In the 1930s with his contemporaries including Jack Waugh, George Cecil and Len and Tom Fox, the Stepney Boys, Jim took part in many peals at Southwark, Jim becoming the youngest person to ring the (then) 50 cwt tenor.
After the war Jim was a very active member of the Ancient Society of College Youths, being elected as Master in 1951 and 1959. Due to the war losses of many of Londons rings, and the dilapidated state of others, Southwark was very much a focal point for London ringers. Following their rehanging in 1947, Southwark bells were available for monthly peal attempts. The College Youths had six of these and the others were shared among the London County, Surrey, Kent and Middlesex Associations. Of the first 100 12-bell peals rung in London after the war, about 80 were at Southwark. Jim was very much a part of this scene, frequently being called upon to ring in the other associations peals as well as those rung by the College Youths.

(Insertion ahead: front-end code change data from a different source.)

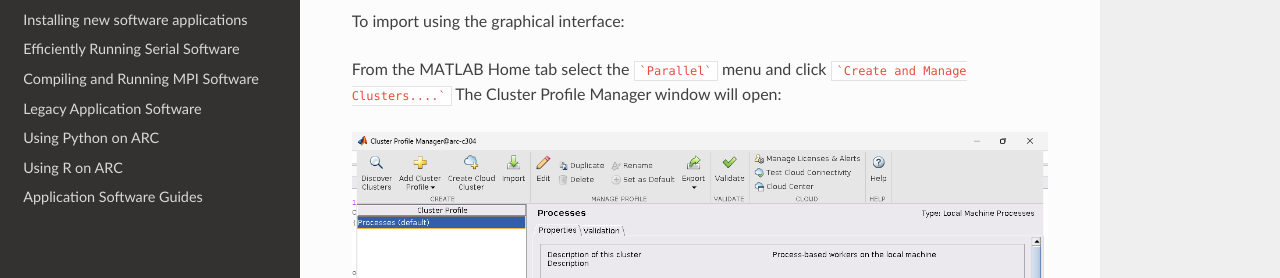
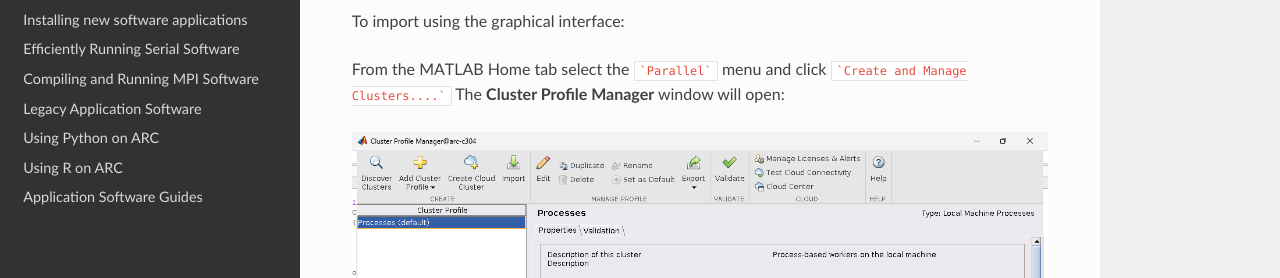
Before and after one commit to oxford-arc/arc-software-guide, a Sphinx documentation site: the page built from docs/source/apps/arc_matlab_mps.rst, in a window 1280 px wide and 900 px high, scrolled down 711 px. Shown: the part 173-451 px from the top of the window. Built offline with Sphinx 7.4.7 and the Read the Docs theme 2.0.0, drawn with Linux system fonts in a browser that asks for light colours.

````diff
--- a/docs/source/apps/arc_matlab_mps.rst
+++ b/docs/source/apps/arc_matlab_mps.rst
@@ -31,7 +31,7 @@ Importing from MATLAB GUI
 
 To import using the graphical interface:
 
-From the MATLAB Home tab select the ```Parallel``` menu and click ```Create and Manage Clusters....``` The Cluster Profile Manager window will open:
+From the MATLAB Home tab select the ```Parallel``` menu and click ```Create and Manage Clusters....``` The **Cluster Profile Manager** window will open:
 
 
 .. image:: ../images/arc-cluster1.png
````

Jim then served the College Youths as secretary from 1965 to 1982. Following his retirement from this office he became closely involved with the London County, which he had served as a district officer in the 1930s, and Surrey Associations and became a well-known and respected elder statesman. It was during this period that he became a full-time and much valued member of the local band at Southwark. On occasions when we needed to ring the front eight, Jim always lamented the fact that we did not have a sharp second and, following his death, the idea of installing one in his memory became a project which has now come to fruition.